Another potentially lighter weight option for running Windows MPI applications in the cloud is the Azure Batch service. Recently, Microsoft announced support for running multi-instance MPI tasks on a pool of VMs. This looks to be a useful option for those who interested in automating the execution of MPI jobs however it does require some investment of developer resources to become familiar with the service before MPI jobs can be run.

We feel there is a still room for an Azure Resource Manager template that 1) launches a bare-bones Windows MPI cluster without the overhead of HPC Pack and 2) allows MPI jobs to be run from the command line or a batch script from any operating system.

On that second point above, another interesting development since our original post is that Microsoft has decided to officially support SSH for remote access. Since that announcement, the pre-release version of the code has been made available on GitHub.

So, given those pieces we decided to put together a simple ARM template to accomplish both of those goals.

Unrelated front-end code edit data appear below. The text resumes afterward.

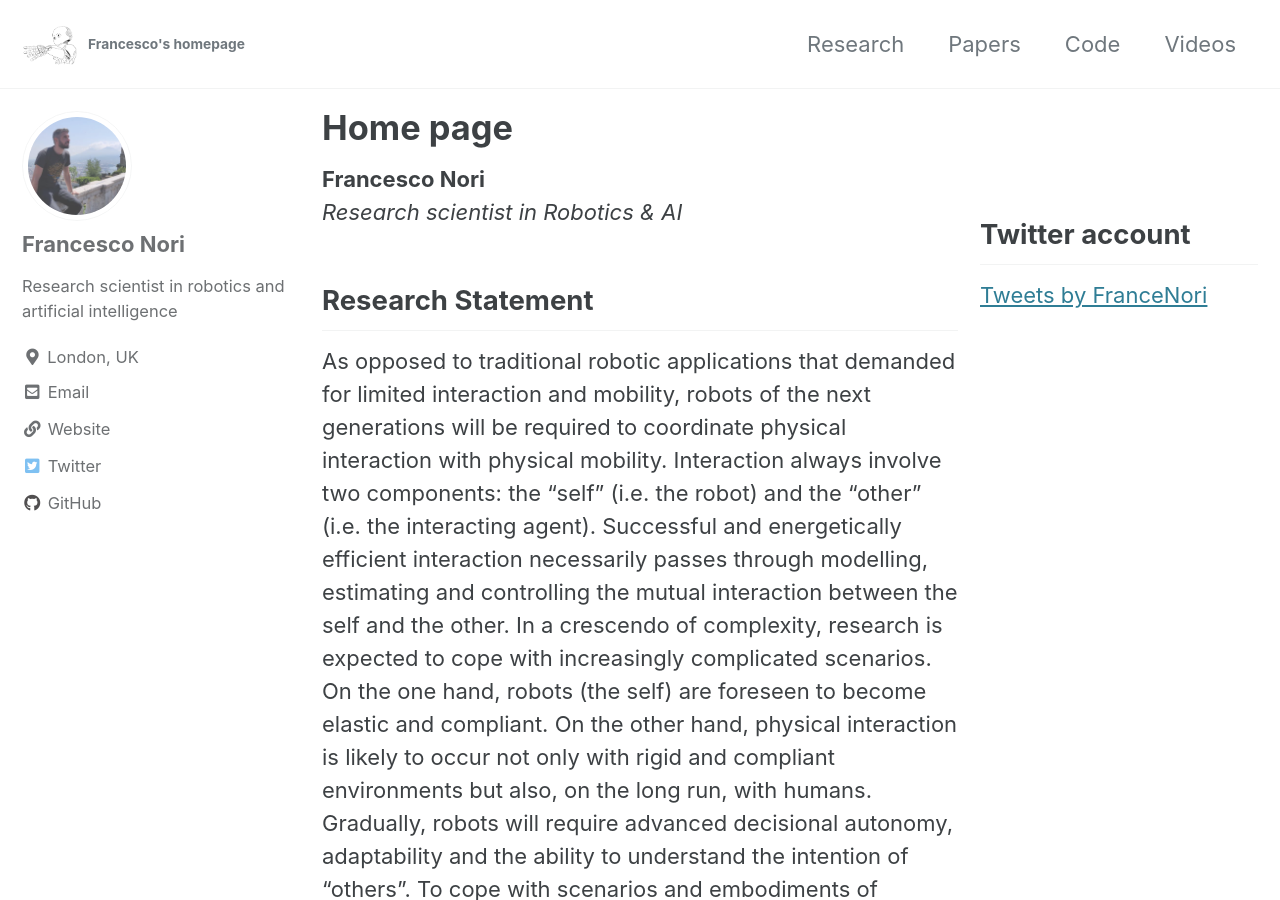
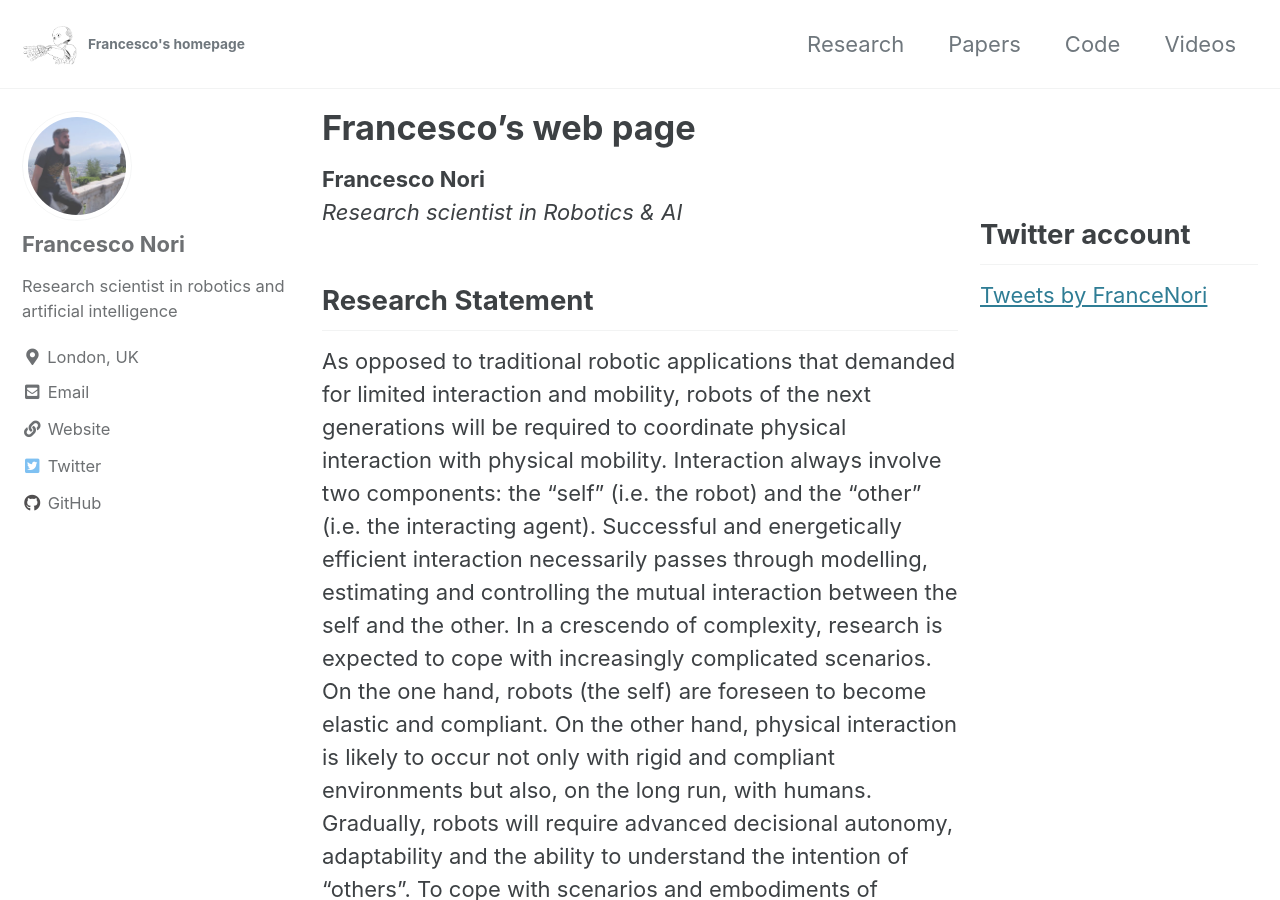
Before and after one commit to iron76/iron76.github.io, a Jekyll site: the page built from index.html, in a window 1280 px wide and 900 px high. Built offline with Jekyll 4.4.1, drawn with Linux system fonts in a browser that asks for light colours; cached includes are drawn as plain includes; the list of posts is cut into pages by our own code; comment, search, counter and statistics services are not loaded.

```diff
--- a/index.html
+++ b/index.html
@@ -1,6 +1,6 @@
 ---
-title: "Home page"
-excerpt: "Francesco's home page."
+title: "Francesco's web page"
+excerpt: "Francesco's web page."
 layout: single
 author_profile: true
 last_modified_at: 2021-01-01T14:51:23-04:00
```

For someone getting started with MS-MPI, we feel this is a simpler option to getting your code running on a Windows cluster in Azure.

Here is a basic usage example:

  1. Click the Deploy To Azure button from the Github project. Fill in the template parameters. Here, a 2-node Standard_D2 cluster is being provisioned:

  2. Make a note of the public IP address assigned to the cluster when the deployment completes.
  3. The template will enable SSH and SFTP on all of the nodes. Upload your application to the first VM in the cluster (N0).  Here we are using the hello world application from this blog post.
  4.  SSH into N0, copy the MPI binary into the shared SMB directory (C:\shared), and run it. Enter your password as the
    argument to the -pwd switch (redacted below). The -savecreds command line argument will securely save your credentials on
    the compute nodes so you don’t have to specify the password in future mpiexec calls. See
    here for more details.

And that’s it! For those that are more GUI-inclined, RDP is also opened up to all of the instances in the MPI cluster. Head on over to the Github project page for more details.

This article was written by Ryan Kaneshiro.